(Dataset excerpts begins)
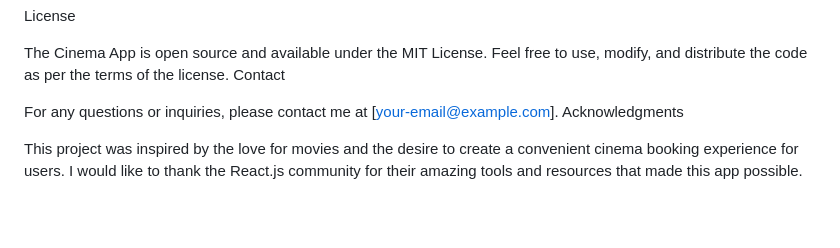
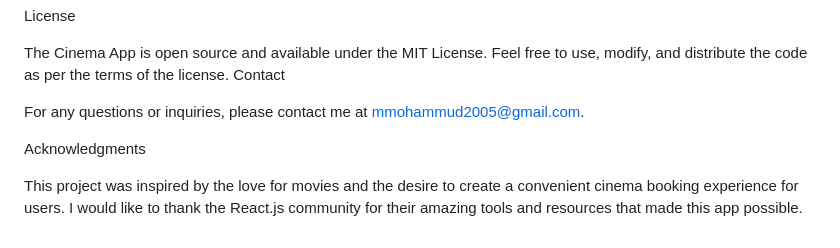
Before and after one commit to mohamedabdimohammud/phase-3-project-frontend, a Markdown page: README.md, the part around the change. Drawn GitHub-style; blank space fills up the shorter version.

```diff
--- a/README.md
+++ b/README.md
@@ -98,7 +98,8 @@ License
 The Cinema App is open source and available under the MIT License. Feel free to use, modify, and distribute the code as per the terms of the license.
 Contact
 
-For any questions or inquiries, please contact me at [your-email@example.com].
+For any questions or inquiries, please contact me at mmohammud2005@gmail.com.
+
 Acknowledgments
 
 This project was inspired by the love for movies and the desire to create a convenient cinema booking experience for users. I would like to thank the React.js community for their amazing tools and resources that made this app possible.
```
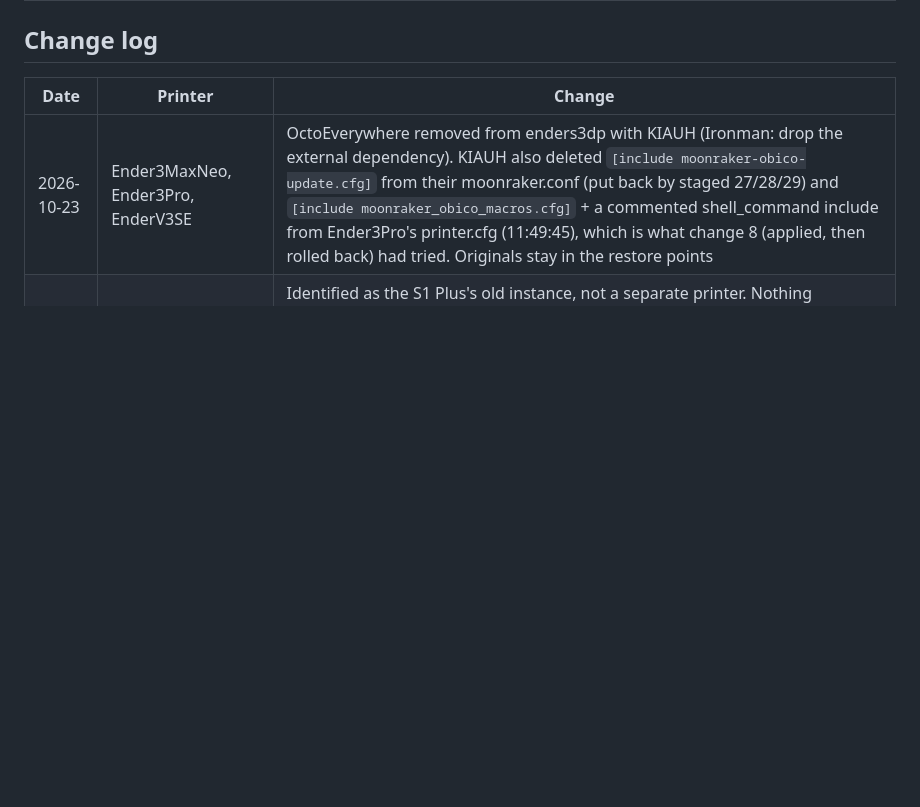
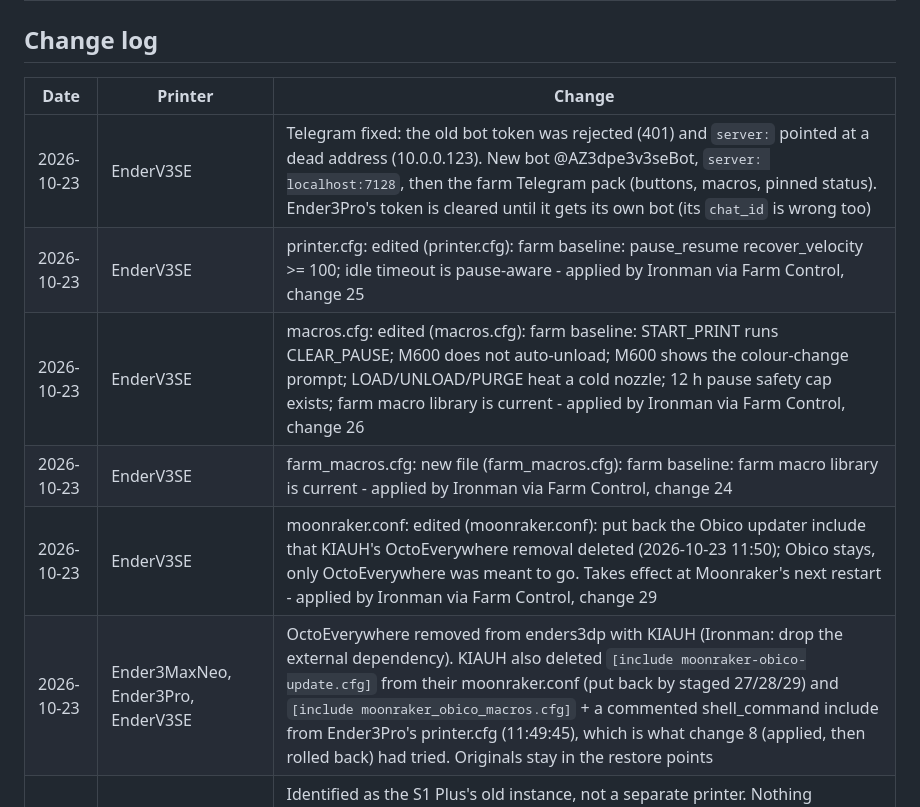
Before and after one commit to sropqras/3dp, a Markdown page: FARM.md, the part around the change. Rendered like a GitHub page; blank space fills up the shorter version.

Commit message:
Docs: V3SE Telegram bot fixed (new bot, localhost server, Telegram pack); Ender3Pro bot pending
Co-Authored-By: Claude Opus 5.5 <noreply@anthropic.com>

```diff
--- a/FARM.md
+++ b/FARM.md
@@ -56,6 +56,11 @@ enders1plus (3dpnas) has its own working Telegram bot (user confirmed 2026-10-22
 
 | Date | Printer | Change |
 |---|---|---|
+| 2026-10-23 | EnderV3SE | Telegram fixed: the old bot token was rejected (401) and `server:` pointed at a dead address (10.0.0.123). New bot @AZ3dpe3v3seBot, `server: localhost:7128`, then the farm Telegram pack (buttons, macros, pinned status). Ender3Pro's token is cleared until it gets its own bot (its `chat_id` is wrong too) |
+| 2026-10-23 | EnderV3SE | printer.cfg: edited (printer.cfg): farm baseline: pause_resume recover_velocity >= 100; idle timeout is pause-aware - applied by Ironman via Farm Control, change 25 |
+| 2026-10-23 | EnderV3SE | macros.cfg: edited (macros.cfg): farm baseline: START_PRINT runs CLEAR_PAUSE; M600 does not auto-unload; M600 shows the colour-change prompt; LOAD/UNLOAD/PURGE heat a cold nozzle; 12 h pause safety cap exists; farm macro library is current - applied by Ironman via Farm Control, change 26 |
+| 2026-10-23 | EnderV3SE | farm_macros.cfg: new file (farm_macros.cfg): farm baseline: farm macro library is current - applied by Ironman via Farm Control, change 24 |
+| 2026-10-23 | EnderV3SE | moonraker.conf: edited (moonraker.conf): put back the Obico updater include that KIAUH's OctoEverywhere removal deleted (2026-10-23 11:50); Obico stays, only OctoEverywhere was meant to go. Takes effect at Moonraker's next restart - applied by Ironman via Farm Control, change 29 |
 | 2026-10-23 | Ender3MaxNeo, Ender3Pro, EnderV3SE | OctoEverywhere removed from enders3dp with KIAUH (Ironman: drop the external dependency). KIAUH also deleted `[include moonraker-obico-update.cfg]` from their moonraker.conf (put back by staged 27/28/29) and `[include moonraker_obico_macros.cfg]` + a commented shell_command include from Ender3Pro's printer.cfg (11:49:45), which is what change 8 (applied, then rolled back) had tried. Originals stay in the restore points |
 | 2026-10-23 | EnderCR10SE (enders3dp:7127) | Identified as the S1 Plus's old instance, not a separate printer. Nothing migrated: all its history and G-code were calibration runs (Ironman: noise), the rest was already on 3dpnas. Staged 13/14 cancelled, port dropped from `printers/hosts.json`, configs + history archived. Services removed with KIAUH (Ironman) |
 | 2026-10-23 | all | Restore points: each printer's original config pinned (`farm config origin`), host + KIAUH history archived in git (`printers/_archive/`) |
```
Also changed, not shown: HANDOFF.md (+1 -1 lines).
(Dataset excerpts ends)
# Exercise directions:
All of the material above must be retyped exactly, line for line, with the images dropped.

# Result of the exercise:
Before and after one commit to mohamedabdimohammud/phase-3-project-frontend, a Markdown page: README.md, the part around the change. Drawn GitHub-style; blank space fills up the shorter version.

```diff
--- a/README.md
+++ b/README.md
@@ -98,7 +98,8 @@ License
 The Cinema App is open source and available under the MIT License. Feel free to use, modify, and distribute the code as per the terms of the license.
 Contact
 
-For any questions or inquiries, please contact me at [your-email@example.com].
+For any questions or inquiries, please contact me at mmohammud2005@gmail.com.
+
 Acknowledgments
 
 This project was inspired by the love for movies and the desire to create a convenient cinema booking experience for users. I would like to thank the React.js community for their amazing tools and resources that made this app possible.
```
Before and after one commit to sropqras/3dp, a Markdown page: FARM.md, the part around the change. Rendered like a GitHub page; blank space fills up the shorter version.

Commit message:
Docs: V3SE Telegram bot fixed (new bot, localhost server, Telegram pack); Ender3Pro bot pending
Co-Authored-By: Claude Opus 5.5 <noreply@anthropic.com>

```diff
--- a/FARM.md
+++ b/FARM.md
@@ -56,6 +56,11 @@ enders1plus (3dpnas) has its own working Telegram bot (user confirmed 2026-10-22
 
 | Date | Printer | Change |
 |---|---|---|
+| 2026-10-23 | EnderV3SE | Telegram fixed: the old bot token was rejected (401) and `server:` pointed at a dead address (10.0.0.123). New bot @AZ3dpe3v3seBot, `server: localhost:7128`, then the farm Telegram pack (buttons, macros, pinned status). Ender3Pro's token is cleared until it gets its own bot (its `chat_id` is wrong too) |
+| 2026-10-23 | EnderV3SE | printer.cfg: edited (printer.cfg): farm baseline: pause_resume recover_velocity >= 100; idle timeout is pause-aware - applied by Ironman via Farm Control, change 25 |
+| 2026-10-23 | EnderV3SE | macros.cfg: edited (macros.cfg): farm baseline: START_PRINT runs CLEAR_PAUSE; M600 does not auto-unload; M600 shows the colour-change prompt; LOAD/UNLOAD/PURGE heat a cold nozzle; 12 h pause safety cap exists; farm macro library is current - applied by Ironman via Farm Control, change 26 |
+| 2026-10-23 | EnderV3SE | farm_macros.cfg: new file (farm_macros.cfg): farm baseline: farm macro library is current - applied by Ironman via Farm Control, change 24 |
+| 2026-10-23 | EnderV3SE | moonraker.conf: edited (moonraker.conf): put back the Obico updater include that KIAUH's OctoEverywhere removal deleted (2026-10-23 11:50); Obico stays, only OctoEverywhere was meant to go. Takes effect at Moonraker's next restart - applied by Ironman via Farm Control, change 29 |
 | 2026-10-23 | Ender3MaxNeo, Ender3Pro, EnderV3SE | OctoEverywhere removed from enders3dp with KIAUH (Ironman: drop the external dependency). KIAUH also deleted `[include moonraker-obico-update.cfg]` from their moonraker.conf (put back by staged 27/28/29) and `[include moonraker_obico_macros.cfg]` + a commented shell_command include from Ender3Pro's printer.cfg (11:49:45), which is what change 8 (applied, then rolled back) had tried. Originals stay in the restore points |
 | 2026-10-23 | EnderCR10SE (enders3dp:7127) | Identified as the S1 Plus's old instance, not a separate printer. Nothing migrated: all its history and G-code were calibration runs (Ironman: noise), the rest was already on 3dpnas. Staged 13/14 cancelled, port dropped from `printers/hosts.json`, configs + history archived. Services removed with KIAUH (Ironman) |
 | 2026-10-23 | all | Restore points: each printer's original config pinned (`farm config origin`), host + KIAUH history archived in git (`printers/_archive/`) |
```
Also changed, not shown: HANDOFF.md (+1 -1 lines).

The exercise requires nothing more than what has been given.